Cramer emphasizes community involvement, making a difference as Rotarian president
Tom Fink Staff Reporter
For the past eight years, Claremore businesswoman Barry Cramer has been involved in the Rotary Club of Claremore, but for the past two months, her involvement in the group has increased exponentially.
In July, Cramer took over as president of the Rotary Club of Claremore from outgoing President Mark Ogle.
Cramer explains her long-held interest in Rotary:
“I’ve been involved in Rotary since 2005,” Cramer said. “(Rotarian) Rose Ann (McCaw) and I were friends and she’d been telling me I should join, so I went to a few meetings to see what the group was about. I was very impressed with the group, the character of its members, and everything the group stood for and everything they did.”
Perhaps nowhere is the character of Rotary members so evidenced, Cramer said, as with the group’s “Four-Way Test,” recited at each meeting and a reminder to members about the level of ethical conduct to which they are held.
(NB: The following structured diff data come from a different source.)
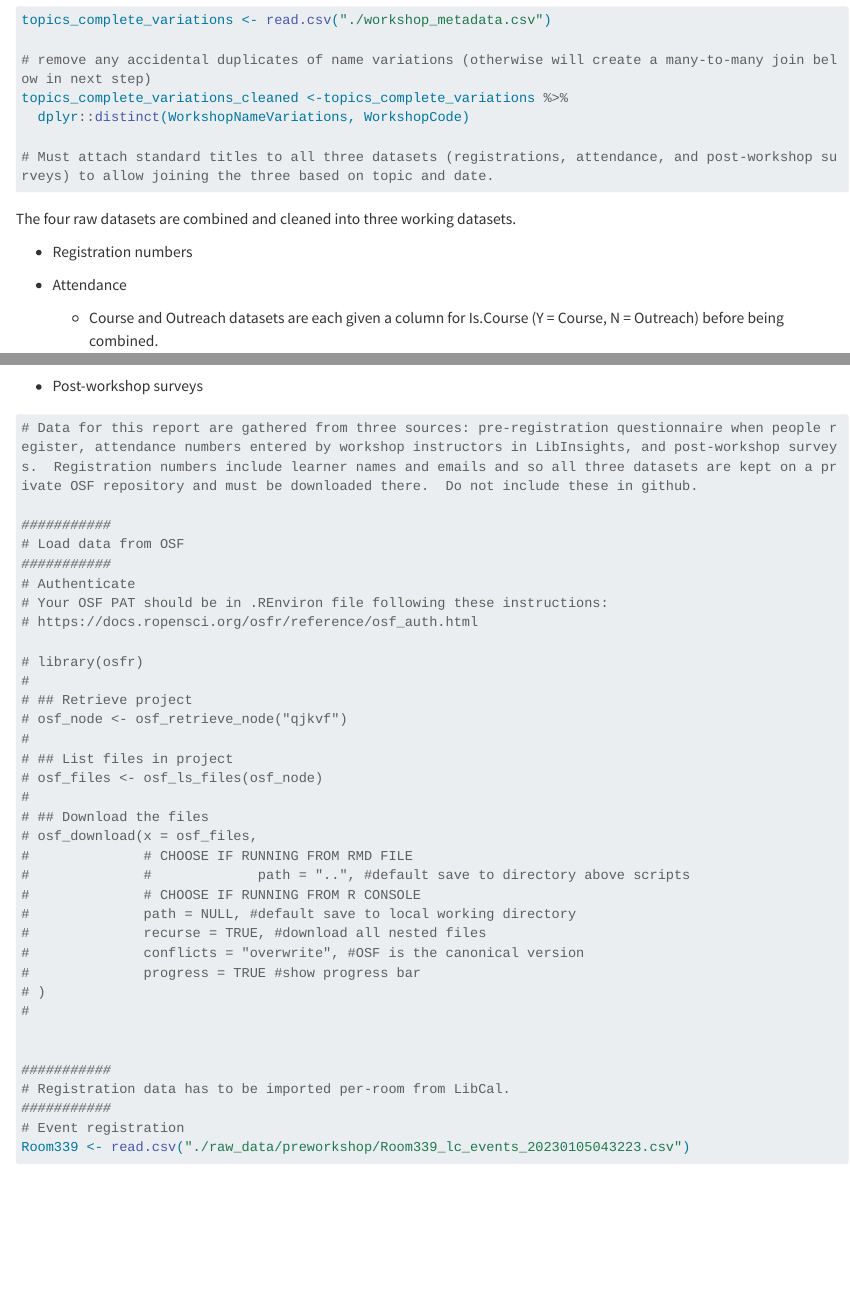
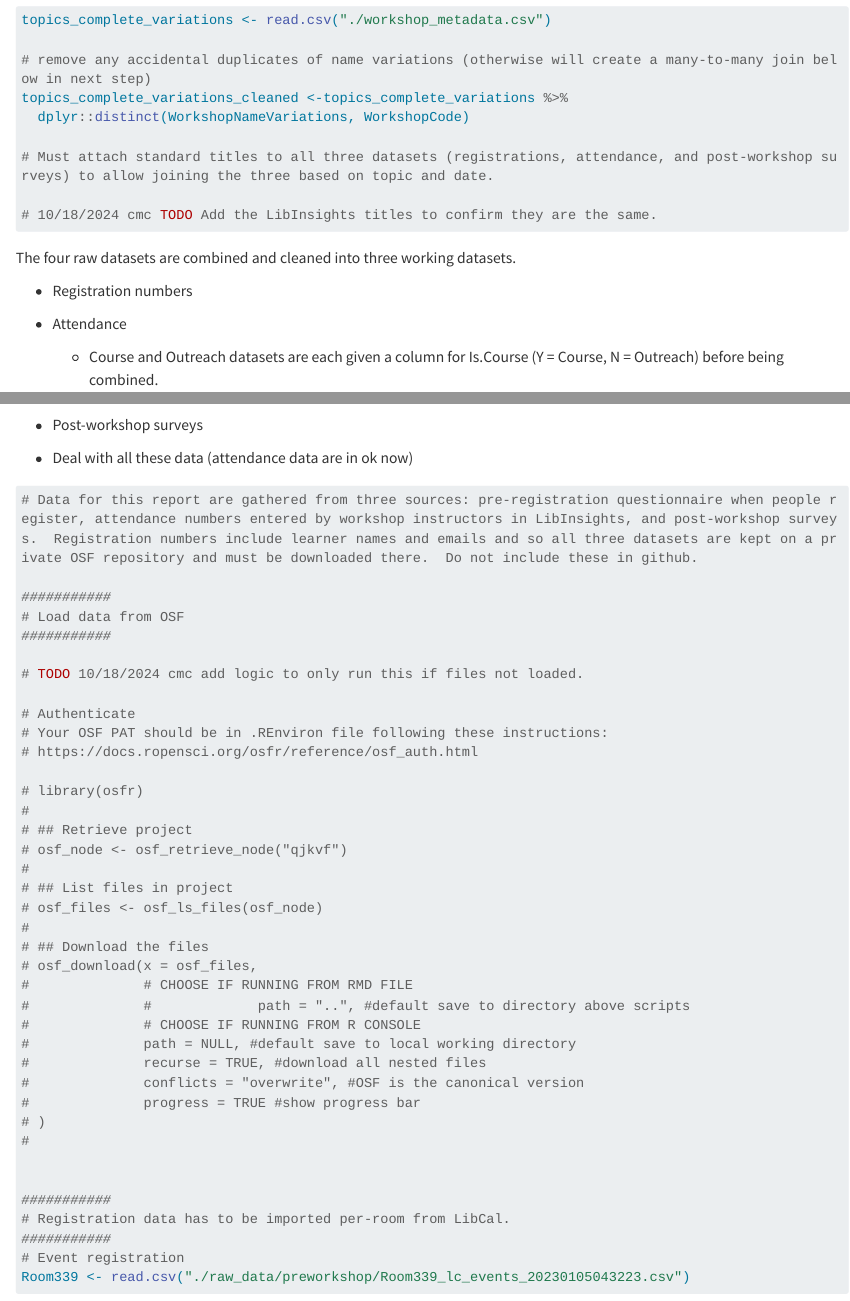
Before and after one commit to oulib-resdata/metrics, a Quarto document (overall_analysis.qmd): the page in a window 1100 px wide, from 890 px down, and a second part further down, joined at a grey line. Rendered offline with R 4.5, knitr and Pandoc in place of Quarto, with nearby package versions; some code elsewhere in the file could not run offline; long lines of code are wrapped; common packages that the code uses without loading them are loaded.

Commit message:
update with notes for next changes to make.  also need to add "custom workshops" into data and download them again from libinsights.

````diff
--- a/overall_analysis.qmd
+++ b/overall_analysis.qmd
@@ -48,6 +48,9 @@ topics_complete_variations_cleaned <-topics_complete_variations %>%
   dplyr::distinct(WorkshopNameVariations, WorkshopCode)
 
 # Must attach standard titles to all three datasets (registrations, attendance, and post-workshop surveys) to allow joining the three based on topic and date.
+
+# 10/18/2024 cmc TODO Add the LibInsights titles to confirm they are the same.
+
 ```
 
 
@@ -195,6 +198,7 @@ write.csv(attendance_named,
 
 - Post-workshop surveys
 
+- Deal with all these data (attendance data are in ok now)
 
 ```{r}
 # Data for this report are gathered from three sources: pre-registration questionnaire when people register, attendance numbers entered by workshop instructors in LibInsights, and post-workshop surveys.  Registration numbers include learner names and emails and so all three datasets are kept on a private OSF repository and must be downloaded there.  Do not include these in github.
@@ -202,6 +206,9 @@ write.csv(attendance_named,
 ###########
 # Load data from OSF
 ###########
+
+# TODO 10/18/2024 cmc add logic to only run this if files not loaded.
+
 # Authenticate
 # Your OSF PAT should be in .REnviron file following these instructions:
 # https://docs.ropensci.org/osfr/reference/osf_auth.html
````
“Ah, the Four-Way Test,” Cramer said. “That’s really at the heart of everything we do, of the kind of people who are Rotarians — it (the Four-Way Test) cuts to the core of how we face every life decision, and it’s the ultimate cornerstone by which we conduct ourselves.”
With the Four-Way Test, before making decisions, Rotarians ask themselves: Is it the truth?
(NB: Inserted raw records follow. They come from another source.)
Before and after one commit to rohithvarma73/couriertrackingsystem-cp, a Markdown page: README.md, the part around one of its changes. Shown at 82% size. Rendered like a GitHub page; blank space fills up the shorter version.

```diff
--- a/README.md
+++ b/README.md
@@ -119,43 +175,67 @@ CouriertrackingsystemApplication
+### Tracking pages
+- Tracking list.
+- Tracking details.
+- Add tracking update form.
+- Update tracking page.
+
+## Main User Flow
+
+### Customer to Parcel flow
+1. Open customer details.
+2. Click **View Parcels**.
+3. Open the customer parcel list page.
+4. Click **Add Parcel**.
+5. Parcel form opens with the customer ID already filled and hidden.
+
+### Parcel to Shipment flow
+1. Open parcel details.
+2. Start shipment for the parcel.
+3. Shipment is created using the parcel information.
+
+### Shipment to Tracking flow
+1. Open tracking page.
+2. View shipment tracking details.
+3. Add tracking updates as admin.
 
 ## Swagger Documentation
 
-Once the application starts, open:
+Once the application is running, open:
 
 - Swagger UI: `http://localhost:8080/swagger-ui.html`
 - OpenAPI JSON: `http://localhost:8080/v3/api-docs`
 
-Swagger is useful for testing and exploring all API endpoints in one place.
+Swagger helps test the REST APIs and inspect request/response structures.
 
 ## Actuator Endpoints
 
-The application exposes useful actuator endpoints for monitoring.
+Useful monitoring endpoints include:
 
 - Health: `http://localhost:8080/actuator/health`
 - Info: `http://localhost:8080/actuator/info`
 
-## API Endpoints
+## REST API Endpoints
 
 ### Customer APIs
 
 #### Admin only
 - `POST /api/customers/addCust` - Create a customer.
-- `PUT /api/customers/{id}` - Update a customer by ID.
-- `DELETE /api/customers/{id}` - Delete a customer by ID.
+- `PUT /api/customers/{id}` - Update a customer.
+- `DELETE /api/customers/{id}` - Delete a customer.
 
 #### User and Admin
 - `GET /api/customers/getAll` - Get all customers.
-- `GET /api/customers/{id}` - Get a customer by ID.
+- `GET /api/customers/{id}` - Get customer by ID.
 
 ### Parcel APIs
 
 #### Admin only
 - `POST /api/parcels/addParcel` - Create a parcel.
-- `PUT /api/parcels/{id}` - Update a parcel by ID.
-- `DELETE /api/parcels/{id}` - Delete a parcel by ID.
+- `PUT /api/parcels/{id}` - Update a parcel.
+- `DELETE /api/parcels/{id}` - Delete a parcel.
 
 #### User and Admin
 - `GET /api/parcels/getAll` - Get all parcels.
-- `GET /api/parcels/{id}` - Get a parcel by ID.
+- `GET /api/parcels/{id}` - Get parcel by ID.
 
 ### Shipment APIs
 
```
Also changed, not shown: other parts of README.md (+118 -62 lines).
Is it fair to all concerned? Will it build goodwill and better friendships?
Will it be beneficial to all concerned?
“The (Four-Way) Test is really a foundational part of the group, of its members and how they view their commitment to make a difference in their community,” she said. “Historically, we (Rotarians) undertake so many life-changing projects as an organization — we’ve taken on the near-eradication of polio, we’ve handed out personalized dictionaries to Rogers County third-graders, we’ve helped build water wells in Nicaragua, we offer scholarships for area students, we raise money for the Claremore Public Schools Foundation, we collect and redistribute medical supplies, we offer leadership training, and right now, we’re collecting shoes to later distribute to children in need, and more.”
Although Cramer is the first female Rotary president in several years, she said she wants the focus of her tenure (as president) to be less about her gender or even herself, and more about the organization.
“I would hope during my time (as president) that its members would be recommitted to being Rotarians — not just members of ‘a group’ but real Rotarians,” she said. “We’re helpers in the community, both the immediate community — Claremore — and the global community. Our strength comes from our members coming together to do genuine good, to make a (positive) difference in people’s lives, and to train up a generation of new Rotarians to do the same. The Rotary Club is really the greatest organization to which, I think, anyone could belong.”